Surgical procedures are being done with smaller incisions, and sometimes no incisions. Laparoscopic procedures now allow women who in the past would have had to have a big abdominal incision, to have the uterus removed vaginally. Hysteroscopy procedures allow us to see inside the uterus and remove polyps, fibroids and other abnormalities, under direct vision.
Ultrasound, always an integral tool in the practice of gynecology, becomes ever more important. Machines are constantly improving, with more precise resolution of the image for more accurate diagnosis. Doppler studies, which evaluate blood flow in both gynecologic and obstetric studies, are a feature of modern ultrasound machines. Saline infusion sonography (SIS) allows us to accurately image the contour, as well as the thickness of the uterine lining.
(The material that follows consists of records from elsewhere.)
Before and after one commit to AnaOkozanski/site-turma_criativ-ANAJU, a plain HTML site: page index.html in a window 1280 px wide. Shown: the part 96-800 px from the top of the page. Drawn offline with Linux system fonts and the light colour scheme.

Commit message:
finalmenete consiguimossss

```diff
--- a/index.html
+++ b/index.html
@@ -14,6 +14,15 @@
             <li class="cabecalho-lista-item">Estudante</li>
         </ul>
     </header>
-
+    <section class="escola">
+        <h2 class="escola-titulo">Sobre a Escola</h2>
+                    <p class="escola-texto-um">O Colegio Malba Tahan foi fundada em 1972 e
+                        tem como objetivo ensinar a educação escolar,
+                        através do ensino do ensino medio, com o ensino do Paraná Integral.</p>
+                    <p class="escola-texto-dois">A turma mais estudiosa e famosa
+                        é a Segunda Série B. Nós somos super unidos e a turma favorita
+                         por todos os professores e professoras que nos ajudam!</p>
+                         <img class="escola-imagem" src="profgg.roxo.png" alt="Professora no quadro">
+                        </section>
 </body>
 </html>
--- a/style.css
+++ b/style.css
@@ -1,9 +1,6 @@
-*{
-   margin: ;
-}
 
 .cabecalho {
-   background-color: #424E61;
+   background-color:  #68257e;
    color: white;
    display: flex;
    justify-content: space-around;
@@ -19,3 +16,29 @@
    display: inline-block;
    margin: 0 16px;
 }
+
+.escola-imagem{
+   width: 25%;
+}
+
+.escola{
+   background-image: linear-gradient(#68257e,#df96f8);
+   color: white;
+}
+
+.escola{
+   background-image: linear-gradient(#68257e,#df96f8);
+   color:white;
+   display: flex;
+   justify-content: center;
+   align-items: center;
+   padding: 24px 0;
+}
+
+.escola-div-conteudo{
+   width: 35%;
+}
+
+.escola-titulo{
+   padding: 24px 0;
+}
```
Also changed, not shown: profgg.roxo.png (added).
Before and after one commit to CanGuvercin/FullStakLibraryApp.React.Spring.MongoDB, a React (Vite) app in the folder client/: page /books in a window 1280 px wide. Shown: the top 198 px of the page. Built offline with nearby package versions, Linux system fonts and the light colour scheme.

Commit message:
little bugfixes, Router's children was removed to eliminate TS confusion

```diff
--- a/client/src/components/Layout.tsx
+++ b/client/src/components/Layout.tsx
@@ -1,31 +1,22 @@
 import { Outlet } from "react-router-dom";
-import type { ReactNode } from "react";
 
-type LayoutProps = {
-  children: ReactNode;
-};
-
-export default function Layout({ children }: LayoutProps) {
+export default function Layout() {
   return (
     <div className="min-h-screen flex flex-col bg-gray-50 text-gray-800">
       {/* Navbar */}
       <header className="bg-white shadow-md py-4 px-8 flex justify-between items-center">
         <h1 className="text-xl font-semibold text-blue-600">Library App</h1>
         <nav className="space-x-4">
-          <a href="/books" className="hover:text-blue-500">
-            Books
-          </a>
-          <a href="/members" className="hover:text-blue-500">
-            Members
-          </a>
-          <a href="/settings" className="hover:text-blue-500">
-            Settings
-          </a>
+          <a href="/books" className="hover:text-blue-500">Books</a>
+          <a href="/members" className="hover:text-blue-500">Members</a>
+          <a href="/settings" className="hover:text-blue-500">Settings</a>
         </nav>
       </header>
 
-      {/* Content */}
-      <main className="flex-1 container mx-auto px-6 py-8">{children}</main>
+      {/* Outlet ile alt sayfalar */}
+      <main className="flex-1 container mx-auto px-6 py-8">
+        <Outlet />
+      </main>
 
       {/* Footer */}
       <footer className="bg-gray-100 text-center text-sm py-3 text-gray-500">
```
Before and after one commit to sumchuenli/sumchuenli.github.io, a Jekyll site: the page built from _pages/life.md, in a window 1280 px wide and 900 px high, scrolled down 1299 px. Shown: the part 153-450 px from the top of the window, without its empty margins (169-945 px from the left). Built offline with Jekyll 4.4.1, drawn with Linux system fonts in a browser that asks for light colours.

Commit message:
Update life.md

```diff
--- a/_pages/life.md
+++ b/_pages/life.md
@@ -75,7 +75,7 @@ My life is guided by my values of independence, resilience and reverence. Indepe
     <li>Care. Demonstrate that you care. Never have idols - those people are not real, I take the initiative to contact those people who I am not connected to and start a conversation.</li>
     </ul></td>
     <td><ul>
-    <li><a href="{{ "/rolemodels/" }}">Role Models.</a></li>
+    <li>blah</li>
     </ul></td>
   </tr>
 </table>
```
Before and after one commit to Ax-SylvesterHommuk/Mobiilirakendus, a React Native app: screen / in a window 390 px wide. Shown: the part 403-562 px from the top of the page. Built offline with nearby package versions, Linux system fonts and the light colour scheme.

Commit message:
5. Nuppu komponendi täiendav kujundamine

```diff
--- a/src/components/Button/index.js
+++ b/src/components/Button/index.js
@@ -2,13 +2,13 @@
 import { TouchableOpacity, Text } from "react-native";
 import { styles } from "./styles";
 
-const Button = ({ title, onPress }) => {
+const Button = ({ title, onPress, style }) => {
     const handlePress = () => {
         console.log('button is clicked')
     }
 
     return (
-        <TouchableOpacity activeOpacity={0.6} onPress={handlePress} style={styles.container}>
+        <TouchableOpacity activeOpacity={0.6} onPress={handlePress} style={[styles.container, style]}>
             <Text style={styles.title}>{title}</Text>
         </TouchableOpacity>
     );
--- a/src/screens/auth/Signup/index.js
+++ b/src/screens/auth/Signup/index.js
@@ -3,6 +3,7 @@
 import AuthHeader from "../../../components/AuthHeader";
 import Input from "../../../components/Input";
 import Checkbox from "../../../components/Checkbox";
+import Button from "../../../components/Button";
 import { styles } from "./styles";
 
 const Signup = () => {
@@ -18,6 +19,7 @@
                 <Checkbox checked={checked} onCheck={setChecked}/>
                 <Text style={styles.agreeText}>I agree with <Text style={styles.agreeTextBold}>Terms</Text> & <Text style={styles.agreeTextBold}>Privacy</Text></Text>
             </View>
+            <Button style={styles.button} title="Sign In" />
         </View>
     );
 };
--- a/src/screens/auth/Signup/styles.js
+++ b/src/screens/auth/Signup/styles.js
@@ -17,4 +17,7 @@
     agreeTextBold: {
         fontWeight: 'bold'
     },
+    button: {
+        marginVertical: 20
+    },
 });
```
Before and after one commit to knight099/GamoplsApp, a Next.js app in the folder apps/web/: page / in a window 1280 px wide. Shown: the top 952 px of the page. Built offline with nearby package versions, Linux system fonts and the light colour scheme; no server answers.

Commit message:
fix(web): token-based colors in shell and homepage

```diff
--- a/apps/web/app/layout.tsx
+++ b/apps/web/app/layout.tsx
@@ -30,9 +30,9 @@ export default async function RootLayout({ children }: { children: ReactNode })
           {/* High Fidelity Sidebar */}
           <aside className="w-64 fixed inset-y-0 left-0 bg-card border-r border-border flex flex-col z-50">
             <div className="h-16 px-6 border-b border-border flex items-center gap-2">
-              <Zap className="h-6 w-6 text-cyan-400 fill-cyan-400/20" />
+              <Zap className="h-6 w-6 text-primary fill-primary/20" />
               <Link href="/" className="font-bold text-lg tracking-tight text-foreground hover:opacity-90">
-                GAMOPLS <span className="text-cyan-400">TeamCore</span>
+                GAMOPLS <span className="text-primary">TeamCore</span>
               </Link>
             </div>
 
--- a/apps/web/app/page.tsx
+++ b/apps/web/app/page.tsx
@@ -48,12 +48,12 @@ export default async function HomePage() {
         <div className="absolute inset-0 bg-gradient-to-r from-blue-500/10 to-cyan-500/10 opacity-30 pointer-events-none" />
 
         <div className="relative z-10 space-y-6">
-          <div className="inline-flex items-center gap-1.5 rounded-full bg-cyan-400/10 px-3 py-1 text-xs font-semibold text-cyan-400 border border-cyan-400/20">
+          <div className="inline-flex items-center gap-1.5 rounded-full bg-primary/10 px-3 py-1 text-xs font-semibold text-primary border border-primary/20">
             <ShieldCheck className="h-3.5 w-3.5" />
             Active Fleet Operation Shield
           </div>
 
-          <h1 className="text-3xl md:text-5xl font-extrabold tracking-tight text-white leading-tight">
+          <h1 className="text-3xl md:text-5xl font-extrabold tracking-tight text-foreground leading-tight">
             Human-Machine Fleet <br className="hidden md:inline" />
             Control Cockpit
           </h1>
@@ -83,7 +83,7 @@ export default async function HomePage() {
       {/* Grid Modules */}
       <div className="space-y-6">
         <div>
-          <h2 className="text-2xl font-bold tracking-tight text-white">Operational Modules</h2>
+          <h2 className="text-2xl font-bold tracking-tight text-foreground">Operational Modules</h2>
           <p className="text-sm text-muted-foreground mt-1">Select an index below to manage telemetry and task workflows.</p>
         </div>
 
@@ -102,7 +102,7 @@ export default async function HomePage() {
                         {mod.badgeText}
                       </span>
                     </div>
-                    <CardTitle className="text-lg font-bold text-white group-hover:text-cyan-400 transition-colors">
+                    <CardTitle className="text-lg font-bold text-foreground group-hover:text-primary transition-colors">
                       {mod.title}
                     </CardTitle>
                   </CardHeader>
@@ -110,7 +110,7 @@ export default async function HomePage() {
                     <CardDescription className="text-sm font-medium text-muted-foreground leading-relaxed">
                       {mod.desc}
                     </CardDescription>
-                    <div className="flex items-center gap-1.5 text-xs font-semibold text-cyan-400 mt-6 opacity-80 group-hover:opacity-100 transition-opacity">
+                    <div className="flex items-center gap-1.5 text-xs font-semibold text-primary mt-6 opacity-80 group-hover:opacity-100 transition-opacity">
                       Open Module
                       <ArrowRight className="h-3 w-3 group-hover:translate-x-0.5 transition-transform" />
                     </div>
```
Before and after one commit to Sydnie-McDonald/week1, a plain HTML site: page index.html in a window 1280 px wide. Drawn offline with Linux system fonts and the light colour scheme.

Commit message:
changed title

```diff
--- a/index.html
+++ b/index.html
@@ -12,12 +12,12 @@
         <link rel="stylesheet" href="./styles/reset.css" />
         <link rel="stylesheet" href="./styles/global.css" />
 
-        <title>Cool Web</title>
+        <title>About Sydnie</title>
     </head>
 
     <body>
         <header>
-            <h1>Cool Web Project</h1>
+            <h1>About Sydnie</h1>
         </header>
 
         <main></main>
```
We are able to know, before a D&C and hysteroscopy procedure, what we can expect to find.
With large numbers of women entering the menopausal transition, and in some cases experiencing life-altering menopausal symptoms, treatment of these symptoms and menopause-associated conditions has become an important part of gynecologic practice. We now have many hormonal as well as non-hormonal options to treat these women. Women entering the menopause today benefit from the information gained from studies and practice over the past twenty years that have focused on menopause. We now have the knowledge to be able to tell a woman more precisely what the actual benefits and risks are of various treatment options.